• Problem description: Copy the data verbatim and leave out every picture.

• Data to use:
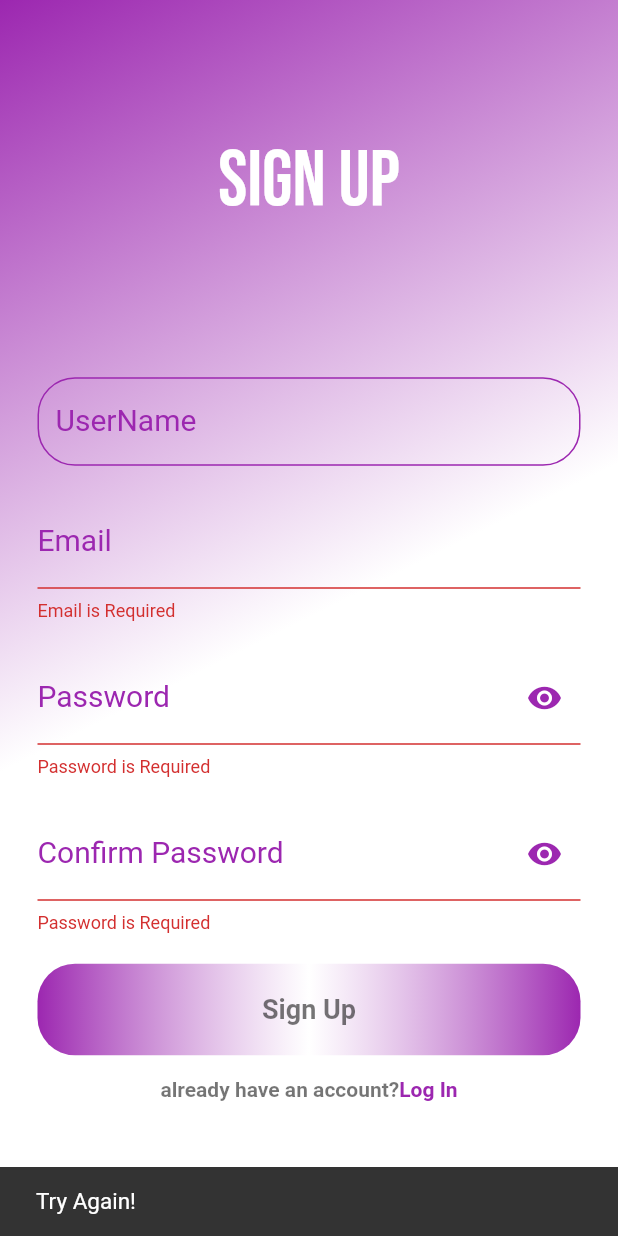
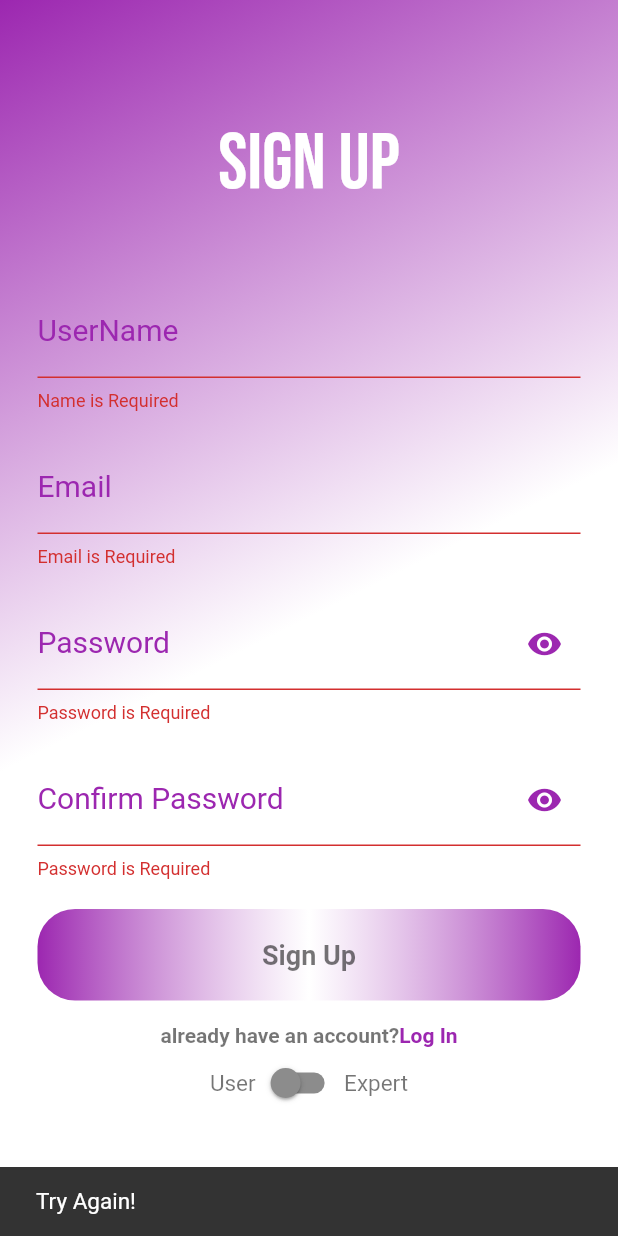
Before and after one commit to wassemmj/WO, a Flutter app: the SignUp screen opened directly, after a tap on "Sign Up", on a phone screen of 412 x 824 dp. Run offline on Flutter 3.47's test engine with Material 2 defaults, Android fonts, the phone set to English and light mode, and no system bars; our stand-ins replace google_fonts, image_picker.

Commit message:
last in 12/8

```diff
--- a/lib/Screen/singup_screen.dart
+++ b/lib/Screen/singup_screen.dart
@@ -1,3 +1,4 @@
+import 'package:cons_app/Screen/expert_profile_screen.dart';
 import 'package:cons_app/Screen/login_screen.dart';
 import 'package:flutter/material.dart';
 import 'package:google_fonts/google_fonts.dart';
@@ -12,10 +13,14 @@
 class _SignUpState extends State<SignUp> {
   final _formKey = GlobalKey<FormState>();
   bool obscure = true;
+  bool coObscure = true;
+
   final emailController = TextEditingController();
   final passwordController = TextEditingController();
   final userNameController = TextEditingController();
-  final ConfirmPasswordController = TextEditingController();
+  final confirmPasswordController = TextEditingController();
+
+  bool isExpert = false;
 
   @override
   Widget build(BuildContext context) {
@@ -36,8 +41,8 @@
               child: Column(
                 mainAxisAlignment: MainAxisAlignment.center,
                 children: [
-                  Padding(
-                    padding: const EdgeInsets.only(bottom: 100),
+                  Container(
+                    padding: const EdgeInsets.only(bottom: 50),
                     child: Text(
                       'Sign Up',
                       style: GoogleFonts.bebasNeue(fontSize: 52, color: Colors.white),
@@ -65,11 +70,14 @@
                     ),
                     cursorColor: Colors.purple,
                     controller: userNameController,
-
-
+                    validator: (val) {
+                      if(val!.isEmpty) {
+                        return 'Name is Required';
+                      }
+                    },
                     style: const TextStyle(color: Colors.black54),
                   ),
-                  SizedBox(height: 20,),
+                  const SizedBox(height: 20),
                   TextFormField(
                     decoration: InputDecoration(
                       hintText: 'Enter Email',
@@ -104,7 +112,7 @@
                     },
                     style: const TextStyle(color: Colors.black54),
                   ),
-                  SizedBox(height: 20,),
+                  const SizedBox(height: 20),
                   TextFormField(
                     decoration: InputDecoration(
                       hintText: 'Enter Your Password',
@@ -161,12 +169,12 @@
                       ),
                       suffixIcon: IconButton(
                         icon: Icon(
-                          obscure ? Icons.visibility : Icons.visibility_off,
+                          coObscure ? Icons.visibility : Icons.visibility_off,
                           color: Colors.purple,
                         ),
                         onPressed: () {
                           setState(() {
-                            obscure = !obscure;
+                            coObscure = !coObscure;
                           });
                         },
                       ),
@@ -180,20 +188,19 @@
                       ),
                     ),
                     cursorColor: Colors.purple,
-                    obscureText: obscure,
-                    controller: ConfirmPasswordController,
+                    obscureText: coObscure,
+                    controller: confirmPasswordController,
                     validator: (val) {
                       if(val!.isEmpty) {
                         return 'Password is Required';
-                      } else if(passwordController.value!=ConfirmPasswordController.value) {
-                        return ' Password dosen\'t match';
+                      } else if(passwordController.value!=confirmPasswordController.value) {
+                        return ' Passwords don\'t match';
                       }
-
                     },
                     style: const TextStyle(color: Colors.black54),
                   ),
                   const SizedBox(height: 20),
-                  InkWell(
+                  InkWell (
                     child: Container(
                       padding: const EdgeInsets.all(20),
                       decoration: BoxDecoration(
@@ -206,10 +213,10 @@
                         ),
                         borderRadius: BorderRadius.circular(25),
                       ),
-                      child: const Center(
+                      child: Center(
                         child: Text(
-                          'Sign Up',
-                          style: TextStyle(
+                          isExpert? 'Continue':'Sign Up',
+                          style: const TextStyle(
                             color: Colors.black54,
                             fontWeight: FontWeight.bold,
                             fontSize: 18,
@@ -219,16 +226,21 @@
                     ),
                     onTap: () {
                       if(_formKey.currentState!.validate()) {
-                        ScaffoldMessenger.of(context).showSnackBar(
-                            const SnackBar(
-                              content: Text("Sign up Successfully",style: TextStyle(fontSize: 15),),
-                              duration: Duration(seconds: 1),
-                            )
-                        );
-                        //Navigator.of(context).pushReplacement(MaterialPageRoute(builder: (_)=> const CatScreen()));
+                        if(!isExpert) {
+                          ScaffoldMessenger.of(context).showSnackBar(
+                              const SnackBar(
+                                content: Text("Register Successfully",style: TextStyle(fontSize: 15),),
+                                duration: Duration(seconds: 1),
+                              )
+                          );
+                        }
                         _formKey.currentState!.save();
                         emailController.clear();
                         passwordController.clear();
+                        if(isExpert) {
+                          var name = userNameController.value.text.split(' ');
+                          Navigator.of(context).pushReplacement(MaterialPageRoute(builder: (_)=>ExpertProfileScreen(name: name[0],)));
+                        }
                       } else {
                         ScaffoldMessenger.of(context).showSnackBar(
                             const SnackBar(
@@ -243,7 +255,7 @@
                   Row(
                     mainAxisAlignment: MainAxisAlignment.center,
                     children:  [
-                      Text(
+                      const Text(
                         'already have an account?',
                         style: TextStyle(
                           fontWeight: FontWeight.bold,
@@ -251,14 +263,14 @@
                         ),
                       ),
                       InkWell(
-                        child: Text(
+                        child: const Text(
                           'Log In',
                           style: TextStyle(
                             color: Colors.purple,
                             fontWeight: FontWeight.bold,
                           ),
                         ),
-                        onTap: (){Navigator.of(context).push(MaterialPageRoute(builder: (_)=>LoginScreen()));},
+                        onTap: (){Navigator.of(context).pushReplacement(MaterialPageRoute(builder: (_)=>const LoginScreen()));},
 
                         // onTap: () {
                         //   Navigator.of(context).pushReplacement(MaterialPageRoute(
@@ -266,6 +278,38 @@
                         // },
                       ),
                     ],
+                  ),
+                  Center(
+                    child: Row(
+                      mainAxisAlignment: MainAxisAlignment.center,
+                      children: [
+                        const Text(
+                          'User',
+                          style: TextStyle(
+                            color: Colors.black54,
+                            fontSize: 15,
+                          ),
+                        ),
+                        Switch(
+                          value: isExpert,
+                          activeColor: Colors.purple,
+                          inactiveThumbColor: Colors.black45,
+                          inactiveTrackColor: Colors.black45,
+                          onChanged: (val) {
+                            setState(() {
+                              isExpert = val;
+                            });
+                          },
+                        ),
+                        const Text(
+                          'Expert',
+                          style: TextStyle(
+                            color: Colors.black54,
+                            fontSize: 15,
+                          ),
+                        ),
+                      ],
+                    ),
                   ),
                 ],
               ),
--- a/lib/main.dart
+++ b/lib/main.dart
@@ -1,6 +1,4 @@
-import 'package:cons_app/Screen/expert_profile_screen.dart';
 import 'package:cons_app/Screen/login_screen.dart';
-import 'package:cons_app/Screen/singup_screen.dart';
 import 'package:flutter/material.dart';
 
 void main() {
@@ -20,7 +18,7 @@
         scaffoldBackgroundColor: Colors.grey.shade100,
         primarySwatch: Colors.grey,
       ),
-      home: const ExpertProfileScreen(),
+      home: const LoginScreen(),
     );
   }
 }
```
Also changed, not shown: lib/Screen/expert_profile_screen.dart (+76 -33 lines), images/i.png (added), images/person.jpeg (deleted).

• Solution:
Before and after one commit to wassemmj/WO, a Flutter app: the SignUp screen opened directly, after a tap on "Sign Up", on a phone screen of 412 x 824 dp. Run offline on Flutter 3.47's test engine with Material 2 defaults, Android fonts, the phone set to English and light mode, and no system bars; our stand-ins replace google_fonts, image_picker.

Commit message:
last in 12/8

```diff
--- a/lib/Screen/singup_screen.dart
+++ b/lib/Screen/singup_screen.dart
@@ -1,3 +1,4 @@
+import 'package:cons_app/Screen/expert_profile_screen.dart';
 import 'package:cons_app/Screen/login_screen.dart';
 import 'package:flutter/material.dart';
 import 'package:google_fonts/google_fonts.dart';
@@ -12,10 +13,14 @@
 class _SignUpState extends State<SignUp> {
   final _formKey = GlobalKey<FormState>();
   bool obscure = true;
+  bool coObscure = true;
+
   final emailController = TextEditingController();
   final passwordController = TextEditingController();
   final userNameController = TextEditingController();
-  final ConfirmPasswordController = TextEditingController();
+  final confirmPasswordController = TextEditingController();
+
+  bool isExpert = false;
 
   @override
   Widget build(BuildContext context) {
@@ -36,8 +41,8 @@
               child: Column(
                 mainAxisAlignment: MainAxisAlignment.center,
                 children: [
-                  Padding(
-                    padding: const EdgeInsets.only(bottom: 100),
+                  Container(
+                    padding: const EdgeInsets.only(bottom: 50),
                     child: Text(
                       'Sign Up',
                       style: GoogleFonts.bebasNeue(fontSize: 52, color: Colors.white),
@@ -65,11 +70,14 @@
                     ),
                     cursorColor: Colors.purple,
                     controller: userNameController,
-
-
+                    validator: (val) {
+                      if(val!.isEmpty) {
+                        return 'Name is Required';
+                      }
+                    },
                     style: const TextStyle(color: Colors.black54),
                   ),
-                  SizedBox(height: 20,),
+                  const SizedBox(height: 20),
                   TextFormField(
                     decoration: InputDecoration(
                       hintText: 'Enter Email',
@@ -104,7 +112,7 @@
                     },
                     style: const TextStyle(color: Colors.black54),
                   ),
-                  SizedBox(height: 20,),
+                  const SizedBox(height: 20),
                   TextFormField(
                     decoration: InputDecoration(
                       hintText: 'Enter Your Password',
@@ -161,12 +169,12 @@
                       ),
                       suffixIcon: IconButton(
                         icon: Icon(
-                          obscure ? Icons.visibility : Icons.visibility_off,
+                          coObscure ? Icons.visibility : Icons.visibility_off,
                           color: Colors.purple,
                         ),
                         onPressed: () {
                           setState(() {
-                            obscure = !obscure;
+                            coObscure = !coObscure;
                           });
                         },
                       ),
@@ -180,20 +188,19 @@
                       ),
                     ),
                     cursorColor: Colors.purple,
-                    obscureText: obscure,
-                    controller: ConfirmPasswordController,
+                    obscureText: coObscure,
+                    controller: confirmPasswordController,
                     validator: (val) {
                       if(val!.isEmpty) {
                         return 'Password is Required';
-                      } else if(passwordController.value!=ConfirmPasswordController.value) {
-                        return ' Password dosen\'t match';
+                      } else if(passwordController.value!=confirmPasswordController.value) {
+                        return ' Passwords don\'t match';
                       }
-
                     },
                     style: const TextStyle(color: Colors.black54),
                   ),
                   const SizedBox(height: 20),
-                  InkWell(
+                  InkWell (
                     child: Container(
                       padding: const EdgeInsets.all(20),
                       decoration: BoxDecoration(
@@ -206,10 +213,10 @@
                         ),
                         borderRadius: BorderRadius.circular(25),
                       ),
-                      child: const Center(
+                      child: Center(
                         child: Text(
-                          'Sign Up',
-                          style: TextStyle(
+                          isExpert? 'Continue':'Sign Up',
+                          style: const TextStyle(
                             color: Colors.black54,
                             fontWeight: FontWeight.bold,
                             fontSize: 18,
@@ -219,16 +226,21 @@
                     ),
                     onTap: () {
                       if(_formKey.currentState!.validate()) {
-                        ScaffoldMessenger.of(context).showSnackBar(
-                            const SnackBar(
-                              content: Text("Sign up Successfully",style: TextStyle(fontSize: 15),),
-                              duration: Duration(seconds: 1),
-                            )
-                        );
-                        //Navigator.of(context).pushReplacement(MaterialPageRoute(builder: (_)=> const CatScreen()));
+                        if(!isExpert) {
+                          ScaffoldMessenger.of(context).showSnackBar(
+                              const SnackBar(
+                                content: Text("Register Successfully",style: TextStyle(fontSize: 15),),
+                                duration: Duration(seconds: 1),
+                              )
+                          );
+                        }
                         _formKey.currentState!.save();
                         emailController.clear();
                         passwordController.clear();
+                        if(isExpert) {
+                          var name = userNameController.value.text.split(' ');
+                          Navigator.of(context).pushReplacement(MaterialPageRoute(builder: (_)=>ExpertProfileScreen(name: name[0],)));
+                        }
                       } else {
                         ScaffoldMessenger.of(context).showSnackBar(
                             const SnackBar(
@@ -243,7 +255,7 @@
                   Row(
                     mainAxisAlignment: MainAxisAlignment.center,
                     children:  [
-                      Text(
+                      const Text(
                         'already have an account?',
                         style: TextStyle(
                           fontWeight: FontWeight.bold,
@@ -251,14 +263,14 @@
                         ),
                       ),
                       InkWell(
-                        child: Text(
+                        child: const Text(
                           'Log In',
                           style: TextStyle(
                             color: Colors.purple,
                             fontWeight: FontWeight.bold,
                           ),
                         ),
-                        onTap: (){Navigator.of(context).push(MaterialPageRoute(builder: (_)=>LoginScreen()));},
+                        onTap: (){Navigator.of(context).pushReplacement(MaterialPageRoute(builder: (_)=>const LoginScreen()));},
 
                         // onTap: () {
                         //   Navigator.of(context).pushReplacement(MaterialPageRoute(
@@ -266,6 +278,38 @@
                         // },
                       ),
                     ],
+                  ),
+                  Center(
+                    child: Row(
+                      mainAxisAlignment: MainAxisAlignment.center,
+                      children: [
+                        const Text(
+                          'User',
+                          style: TextStyle(
+                            color: Colors.black54,
+                            fontSize: 15,
+                          ),
+                        ),
+                        Switch(
+                          value: isExpert,
+                          activeColor: Colors.purple,
+                          inactiveThumbColor: Colors.black45,
+                          inactiveTrackColor: Colors.black45,
+                          onChanged: (val) {
+                            setState(() {
+                              isExpert = val;
+                            });
+                          },
+                        ),
+                        const Text(
+                          'Expert',
+                          style: TextStyle(
+                            color: Colors.black54,
+                            fontSize: 15,
+                          ),
+                        ),
+                      ],
+                    ),
                   ),
                 ],
               ),
--- a/lib/main.dart
+++ b/lib/main.dart
@@ -1,6 +1,4 @@
-import 'package:cons_app/Screen/expert_profile_screen.dart';
 import 'package:cons_app/Screen/login_screen.dart';
-import 'package:cons_app/Screen/singup_screen.dart';
 import 'package:flutter/material.dart';
 
 void main() {
@@ -20,7 +18,7 @@
         scaffoldBackgroundColor: Colors.grey.shade100,
         primarySwatch: Colors.grey,
       ),
-      home: const ExpertProfileScreen(),
+      home: const LoginScreen(),
     );
   }
 }
```
Also changed, not shown: lib/Screen/expert_profile_screen.dart (+76 -33 lines), images/i.png (added), images/person.jpeg (deleted).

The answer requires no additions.